**** AVAILABLE DATA ****
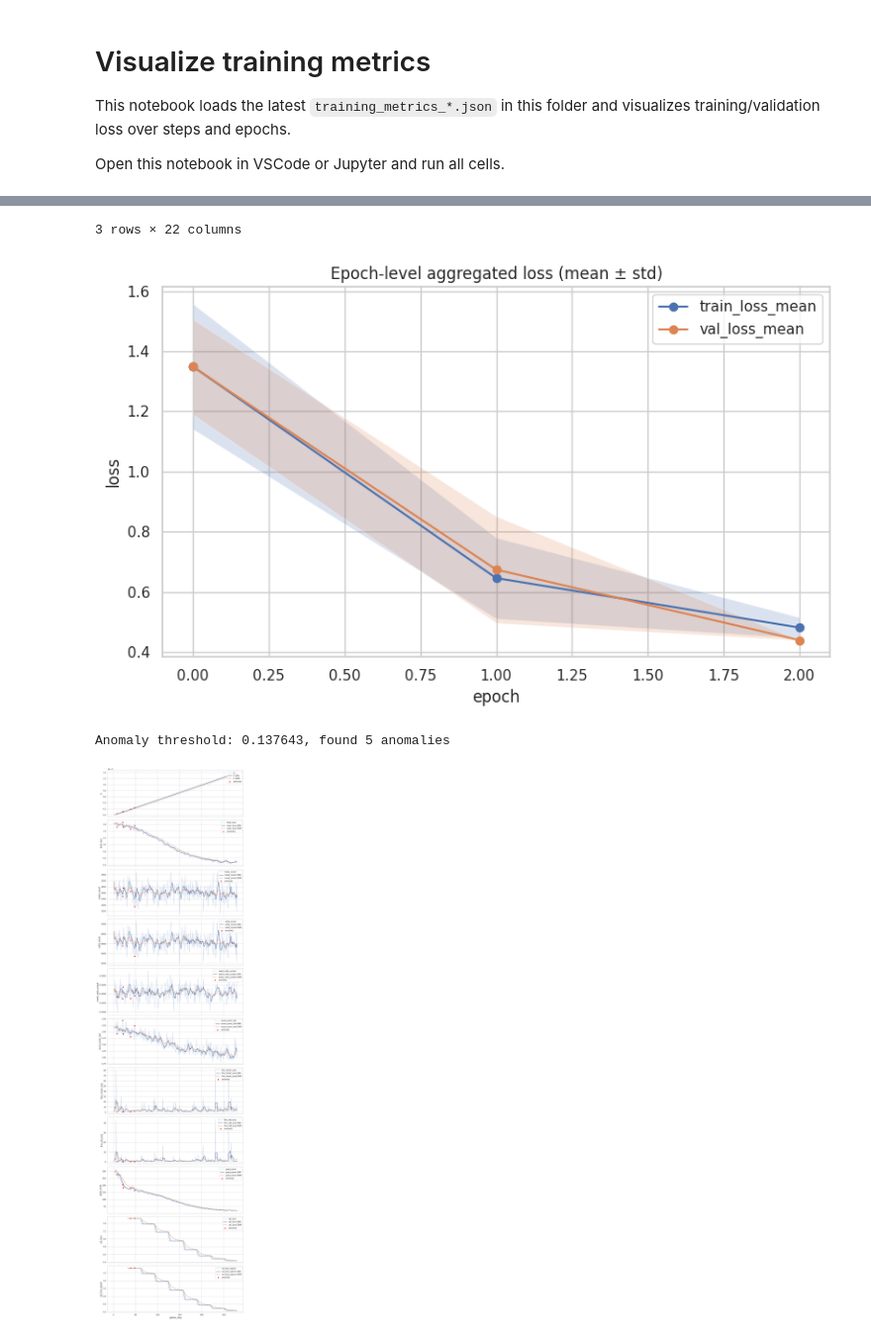
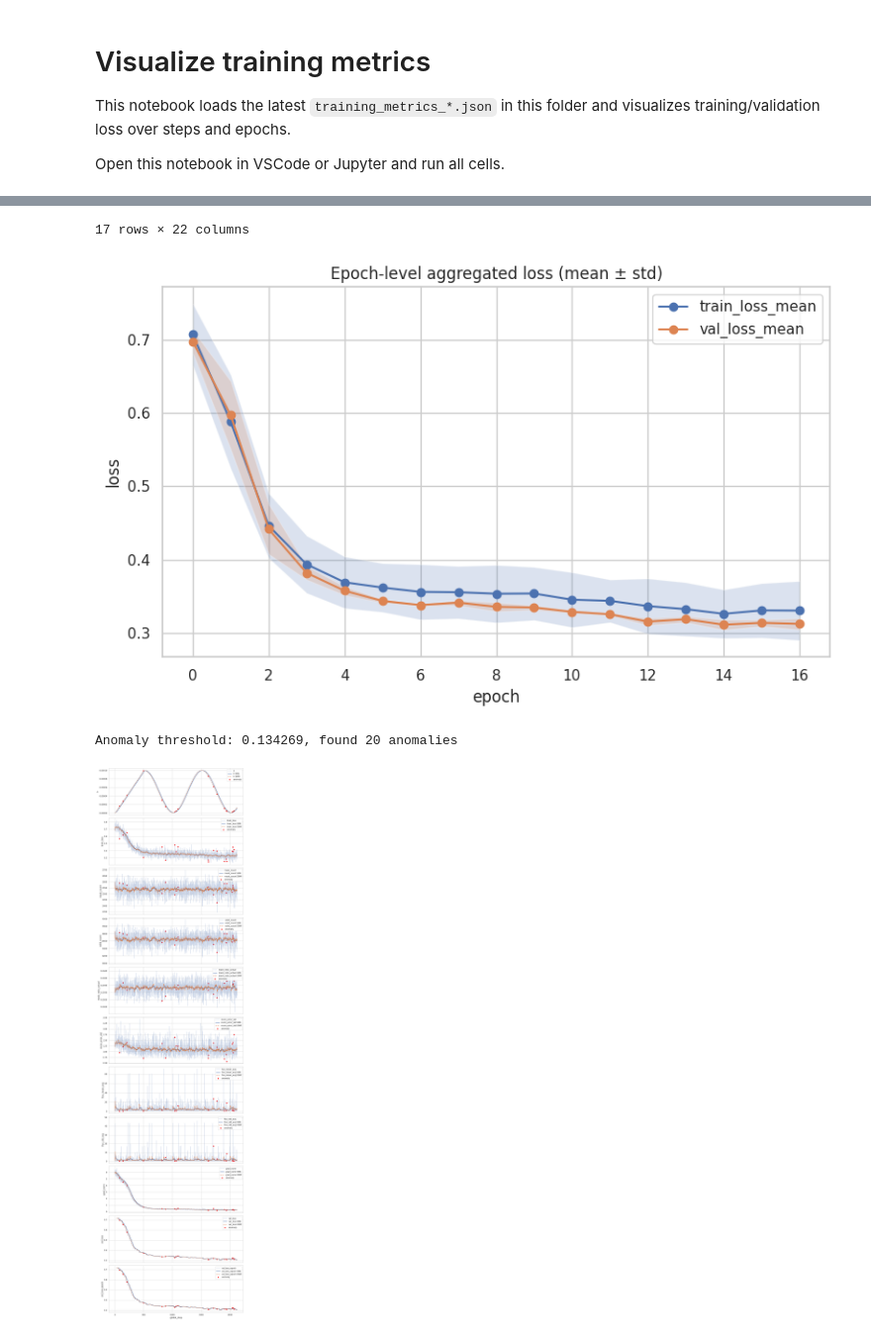
Before and after one commit to 2003cy/ssl_outthere, a Jupyter notebook: encoder_spectrum/ma_specformer/visualize_metrics.ipynb, the cells around one changed output, grey strips where cells are left out. Shown at 99% size. Drawn from its saved outputs; the diff is of its cells as text; code cells hidden in the pictures.

```diff
--- a/encoder_spectrum/ma_specformer/visualize_metrics.ipynb
+++ b/encoder_spectrum/ma_specformer/visualize_metrics.ipynb
@@ -23,7 +23,7 @@ sns.set_theme(style='whitegrid')
 from read_and_plot import stat_and_plot
 # Look in current directory first
 p = Path('.')
-files = sorted(p.glob('training_metrics_*.json'))
+files = sorted(p.glob('output/metrics/training_metrics_*.json'))
 
 print(files)
 
@@ -46,4 +60,4 @@ Epoch summary:
-3 rows × 22 columns
+17 rows × 22 columns
-[figure, old version]
+[figure, new version]
-Anomaly threshold: 0.137643, found 5 anomalies
+Anomaly threshold: 0.134269, found 20 anomalies
-[figure, old version]
+[figure, new version]
```
Also changed, not shown: parts of 1 cell of this notebook, 14 other files.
****
TASK ITEM —
Return every line of the records in which the word "json" is found.

OUTPUT OF THE TASK —
-files = sorted(p.glob('training_metrics_*.json'))
+files = sorted(p.glob('output/metrics/training_metrics_*.json'))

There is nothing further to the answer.